Felons Can Now Buy City Homes
Council agrees: pay debt to society and you can buy city-owned homes.
Legislation introduced by Alderman Khalif Rainey and co-sponsored by Ald. Nik Kovac creates a pathway for felons to purchase city-owned homes. The full Common Council unanimously approved the proposal today. Rainey had learned of the ban while working on the city’s efforts to reinvigorate the Sherman Park neighborhood.
Ald. Michael Murphy questioned Rainey and Kovac on the protections in the proposal. While noting that this change is for those that have paid their debt to society, the long-time alderman asked the sponsors “was there any consideration if the crime itself was associated with real estate swindling?”
Rainey, citing a letter from the City Attorney, noted “there are still safeguards in place that should prevent this, should any malfeasance occur. To respond to Alderman Murphy’s concern there will still be some oversight, this won’t be a free for all.”
Rainey and Kovac went on to justify their support for the proposal, noting that it mirrors similar “ban the box” legislation that eliminates questions about being a felon on job applications and other government forms. Rainey stated “it is important that we be transparent to the people of Milwaukee that, should you be interested in buying a home in Milwaukee, the opportunity does exist.”
Added Kovac:”I agree with Alderman Rainey that we need to send a message to the community that we know there are a lot of people with criminal records in the community and we want them and expect them to get back on their feet.” Kovac added that a similar adjustment was made to the city’s rent-to-own program.
The new ordinance doesn’t completely wipe out safeguards for the city in doing background checks on potential buyers. Officials would still be allowed to check for any existing health and building code violations, any open Department of Neighborhood Services orders and whether the buyer had a tax foreclosed property in the last five years.
The legislation applies to city-owned homes.
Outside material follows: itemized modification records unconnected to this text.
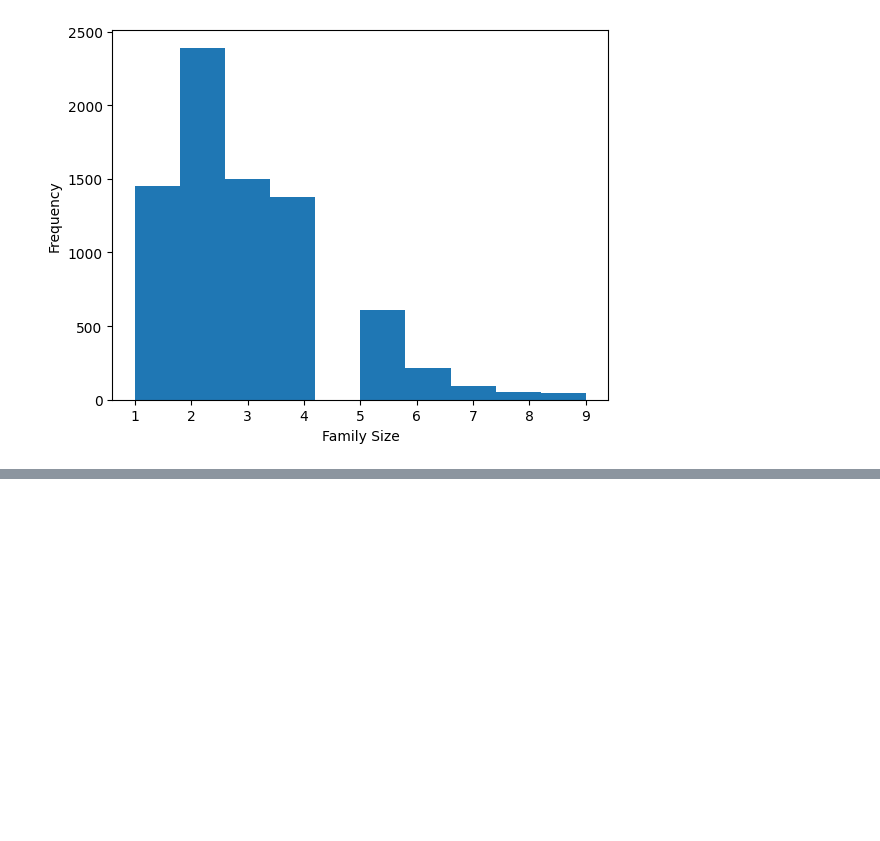
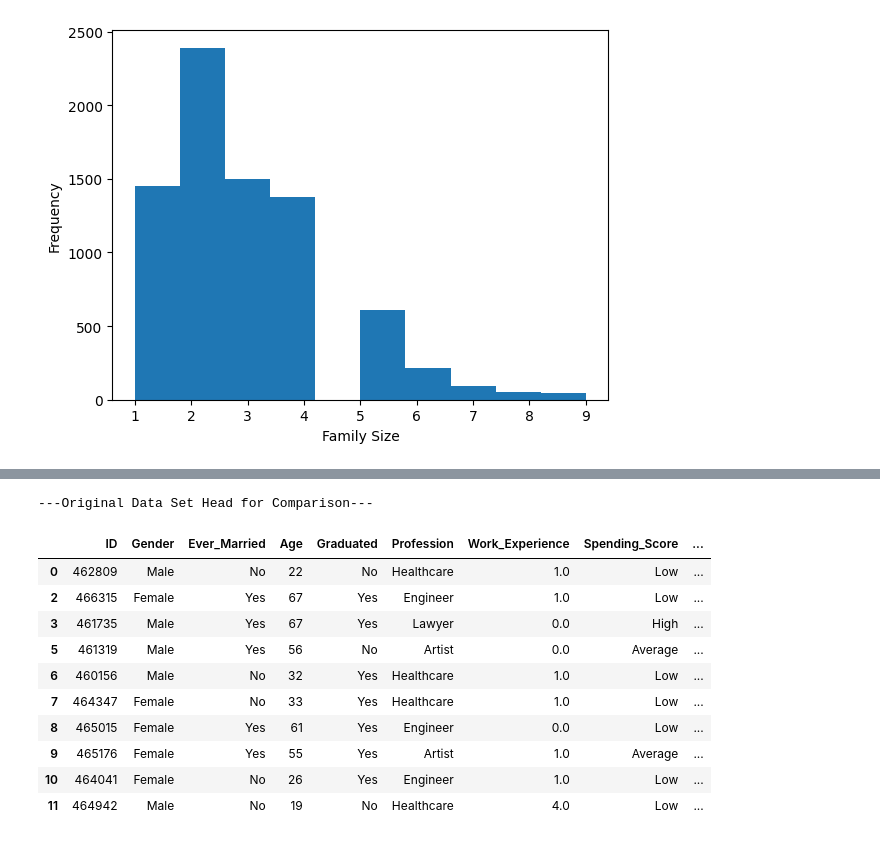
Before and after one commit to SkylerSG/MSASkylerSGPhase2, a Jupyter notebook: classificationdataset.ipynb, the cells around one changed output, grey strips where cells are left out. Saved outputs shown, nothing was run; the diff lists cells and outputs as text; code cells hidden in the pictures; blank space fills up the shorter version.

```diff
--- a/classificationdataset.ipynb
+++ b/classificationdataset.ipynb
@@ -114,0 +141,16 @@ See the caveats in the documentation: https://pandas.pydata.org/pandas-docs/stab
+# %%
+print('---Original Data Set Head for Comparison---')
+drop_blanks.head(10)
+# %% [output]
+---Original Data Set Head for Comparison---
+|  | ID | Gender | Ever_Married | Age | Graduated | Profession | Work_Experience | Spending_Score | ... |
+| 0 | 462809 | Male | No | 22 | No | Healthcare | 1.0 | Low | ... |
+| 2 | 466315 | Female | Yes | 67 | Yes | Engineer | 1.0 | Low | ... |
+| 3 | 461735 | Male | Yes | 67 | Yes | Lawyer | 0.0 | High | ... |
+| 5 | 461319 | Male | Yes | 56 | No | Artist | 0.0 | Average | ... |
+| 6 | 460156 | Male | No | 32 | Yes | Healthcare | 1.0 | Low | ... |
+| 7 | 464347 | Female | No | 33 | Yes | Healthcare | 1.0 | Low | ... |
+| 8 | 465015 | Female | Yes | 61 | Yes | Engineer | 0.0 | Low | ... |
+| 9 | 465176 | Female | Yes | 55 | Yes | Artist | 1.0 | Average | ... |
+| 10 | 464041 | Female | No | 26 | Yes | Engineer | 1.0 | Low | ... |
+| 11 | 464942 | Male | No | 19 | No | Healthcare | 4.0 | Low | ... |
```
Also changed, not shown: parts of 16 cells of this notebook, 4 other files.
The city, which Kovac notes is an owner of last resort, is still dealing with a substantial inventory of tax-foreclosed properties following the Great Recession and associated foreclosure crisis.